> [Assignment]:
Reading down the listing below, count the lines where the word "placeholder" shows up, then give only that count.

> [Input]:
[Start of Attachment]

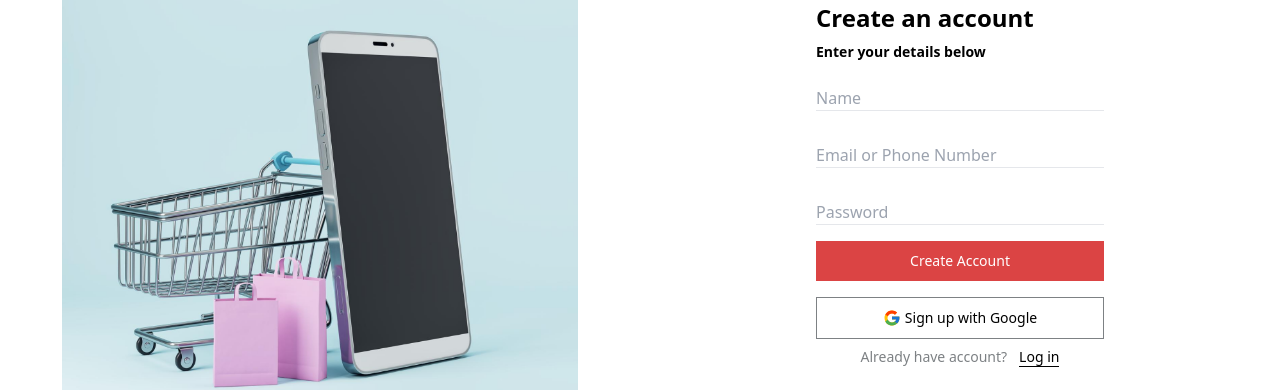
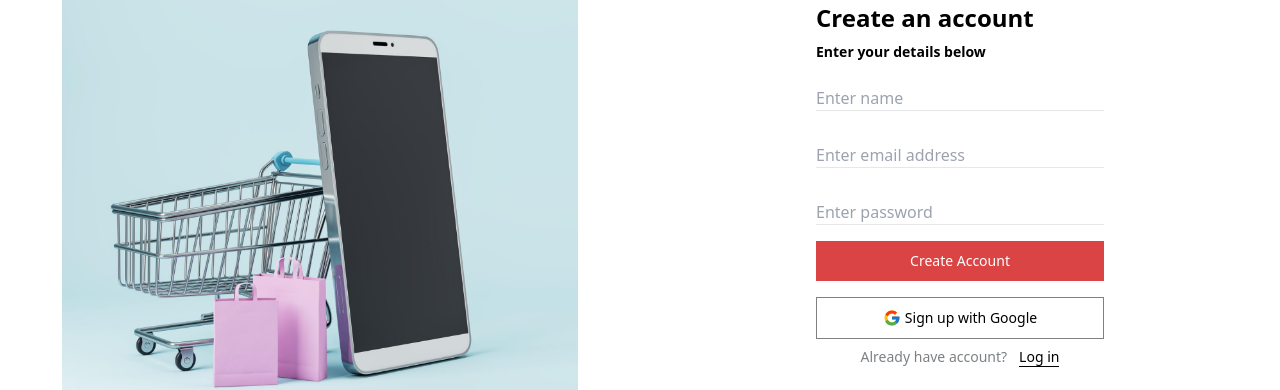
Before and after one commit to AbdulHaseb9/abrothers, a React (Vite) app: page /signup in a window 1280 px wide. Shown: the part 188-578 px from the top of the page. Built offline with nearby package versions, Linux system fonts and the light colour scheme; a web font is replaced by a local one.

Commit message:
login & register functionality

```diff
--- a/src/App.jsx
+++ b/src/App.jsx
@@ -22,10 +22,7 @@ function App() {
         <Route path="/">
           <Route index element={<Home />} />
           <Route path="signin" element={<Signin />} />
-          <Route path="signup">
-            <Route index element={<Signup />} />
-            <Route path="signin" element={<Signin />} />
-          </Route>
+          <Route path="signup" element={<Signup />} />
           <Route path="contact" element={<Contact />} />
           <Route path="about" element={<About />} />
           <Route path="cart" element={<Cart />} />
--- a/src/components/Home/Exploreproduct.jsx
+++ b/src/components/Home/Exploreproduct.jsx
@@ -16,7 +16,7 @@ export default function Exploreproduct() {
   // const selector = useSelector((state) => state.cart.value);
 
   useEffect(() => {
-    fetch("http://localhost:3000/getproduct")
+    fetch("https://abrotherbackend.vercel.app/getproduct")
       .then((res) => res.json())
       .then((data) => setproduct(data));
   }, []);
--- a/src/components/Home/Sales.jsx
+++ b/src/components/Home/Sales.jsx
@@ -13,7 +13,7 @@ export default function Sales() {
   const dispatch = useDispatch();
 
   useEffect(() => {
-    fetch("http://localhost:3000/getproduct")
+    fetch("https://abrotherbackend.vercel.app/getproduct")
       .then((res) => res.json())
       .then((data) => setproductinfo(data));
   }, []);
--- a/src/pages/Filtercategory.jsx
+++ b/src/pages/Filtercategory.jsx
@@ -8,7 +8,7 @@ export default function Filtercategory() {
   const [productname, setproductname] = useState([]);
 
   useEffect(() => {
-    fetch("http://localhost:3000/getproduct").then((resp) => {
+    fetch("https://abrotherbackend.vercel.app/getproduct").then((resp) => {
       resp.json().then((data) => setproductname(data));
     });
   }, []);
--- a/src/pages/Productdetail.jsx
+++ b/src/pages/Productdetail.jsx
@@ -8,7 +8,7 @@ export default function Productdetail() {
   const [productname, setproductname] = useState([]);
 
   useEffect(() => {
-    fetch("http://localhost:3000/getproduct").then((resp) => {
+    fetch("https://abrotherbackend.vercel.app/getproduct").then((resp) => {
       resp.json().then((data) => setproductname(data));
     });
   }, []);
--- a/src/pages/Signin.jsx
+++ b/src/pages/Signin.jsx
@@ -1,9 +1,40 @@
-import React from "react";
+import React, { useState } from "react";
 import SignImages from "../assets/images/sideimage.png";
+import toast, { Toaster } from "react-hot-toast";
+import { useNavigate } from "react-router-dom";
 
 export const Signin = () => {
+  const [logindata, setlogindata] = useState({
+    emailorphone: "",
+    password: "",
+  });
+
+  const navigate = useNavigate();
+
+  const handlelogin = (e) => {
+    e.preventDefault();
+    fetch("https://abrotherbackend.vercel.app/login", {
+      method: "POST",
+      headers: {
+        "Content-Type": "application/json",
+      },
+      body: JSON.stringify(logindata),
+    })
+      .then((resp) => {
+        resp.json();
+        resp.status === 400
+          ? toast.error("Invalid Credentials")
+          : toast.success("Login sucessfully");
+      })
+      .then((data) => {
+        console.log(data);
+        navigate("/");
+      });
+  };
+
   return (
     <div className="py-7 flex flex-col md:flex-row gap-7 md:gap-0">
+      <Toaster />
       <div className="w-full md:w-1/2 flex justify-end">
         <img
           src={SignImages}
@@ -15,24 +46,36 @@ export const Signin = () => {
         <div className="w-72">
           <h3 className="text-2xl font-semibold">Log in to Exclusive</h3>
           <p className="text-sm font-semibold my-2">Enter your details below</p>
+          <form onSubmit={handlelogin}>
             <input
               type="text"
+              required
+              onChange={(e) =>
+                setlogindata({ ...logindata, emailorphone: e.target.value })
+              }
               placeholder="Email or Phone Number"
               className="my-4 w-72 border-b outline-none text-darkgrey"
             />
             <input
               type="text"
+              onChange={(e) =>
+                setlogindata({ ...logindata, password: e.target.value })
+              }
               placeholder="Password"
               className="my-4 w-72 border-b outline-none text-darkgrey"
+              required
             />
             <div className="flex justify-between items-center">
-            <button className="w-24 text-white bg-reddish text-sm px-3 py-2.5 text-center me-2 mb-2 rounded-sm">
-              Login
-            </button>
+              <input
+                type="submit"
+                value={"Login"}
+                className="w-24 text-white bg-reddish text-sm px-3 py-2.5 text-center me-2 mb-2 rounded-sm"
+              />
               <p className="text-reddish text-sm text-center cursor-pointer">
                 Forget Password?
               </p>
             </div>
+          </form>
         </div>
       </div>
     </div>
--- a/src/pages/Signup.jsx
+++ b/src/pages/Signup.jsx
@@ -1,12 +1,38 @@
-import React from "react";
+import React, { useState } from "react";
 import SignImages from "../assets/images/sideimage.png";
-import { Link } from "react-router-dom";
+import { Link, useNavigate } from "react-router-dom";
 import { Toaster, toast } from "react-hot-toast";
 
 export const Signup = () => {
-  const aler = () => {
-    toast.success("Register succefully!");
-    // alert("work");
+  const [registerdata, setregisterdata] = useState({
+    name: "",
+    emailorphone: "",
+    password: "",
+  });
+
+  const navigate = useNavigate();
+
+  // function that handle register when user submit data
+  const handleregister = (e) => {
+    e.preventDefault();
+
+    fetch("https://abrotherbackend.vercel.app/register", {
+      method: "POST",
+      headers: {
+        "Content-Type": "application/json",
+      },
+      body: JSON.stringify(registerdata),
+    })
+      .then((resp) => {
+        resp.json();
+        resp.status === 402
+          ? toast.error("Email already taken")
+          : toast.success("registered sucessfully");
+      })
+      .then((data) => {
+        console.log(data);
+        navigate("/login");
+      });
   };
 
   return (
@@ -23,26 +49,44 @@ export const Signup = () => {
         <div className="w-72">
           <h3 className="text-2xl font-semibold">Create an account</h3>
           <p className="text-sm font-semibold my-2">Enter your details below</p>
+          <form onSubmit={handleregister}>
             <input
               type="text"
-            placeholder="Name"
+              required
+              placeholder="Enter name"
               className="my-4 w-72 border-b outline-none text-darkgrey"
+              onChange={(e) =>
+                setregisterdata({ ...registerdata, name: e.target.value })
+              }
+            />
+            <input
+              type="email"
+              required
+              placeholder="Enter email address"
+              className="my-4 w-72 border-b outline-none text-darkgrey"
+              onChange={(e) =>
+                setregisterdata({
+                  ...registerdata,
+                  emailorphone: e.target.value,
+                })
+              }
             />
             <input
               type="text"
-            placeholder="Email or Phone Number"
+              required
+              placeholder="Enter password"
               className="my-4 w-72 border-b outline-none text-darkgrey"
+              onChange={(e) =>
+                setregisterdata({ ...registerdata, password: e.target.value })
+              }
             />
             <input
-            type="text"
-            placeholder="Password"
-            className="my-4 w-72 border-b outline-none text-darkgrey"
+              type="submit"
+              value={"Create Account"}
+              className="cursor-pointer w-72 text-white bg-reddish text-sm px-3 py-2.5 text-center me-2 mb-2"
             />
-          <button className="w-72 text-white bg-reddish text-sm px-3 py-2.5 text-center me-2 mb-2">
-            Create Account
-          </button>
+          </form>
           <button
-            onClick={() => aler()}
             type="button"
             className="w-72 text-black border border-darkgrey font-medium text-sm px-3 py-2.5 inline-flex justify-center items-center me-2 mb-2 gap-1 my-2"
           >
@@ -76,7 +120,7 @@ export const Signup = () => {
           <p className="text-darkgrey text-sm text-center">
             Already have account?
             <Link
-              to={"signin"}
+              to={"/signin"}
               className="text-black border-b border-black ml-3 cursor-pointer"
             >
               Log in
```
Lines whose indentation alone changed are shown as unchanged.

[End of Attachment]

> [Response area]:
8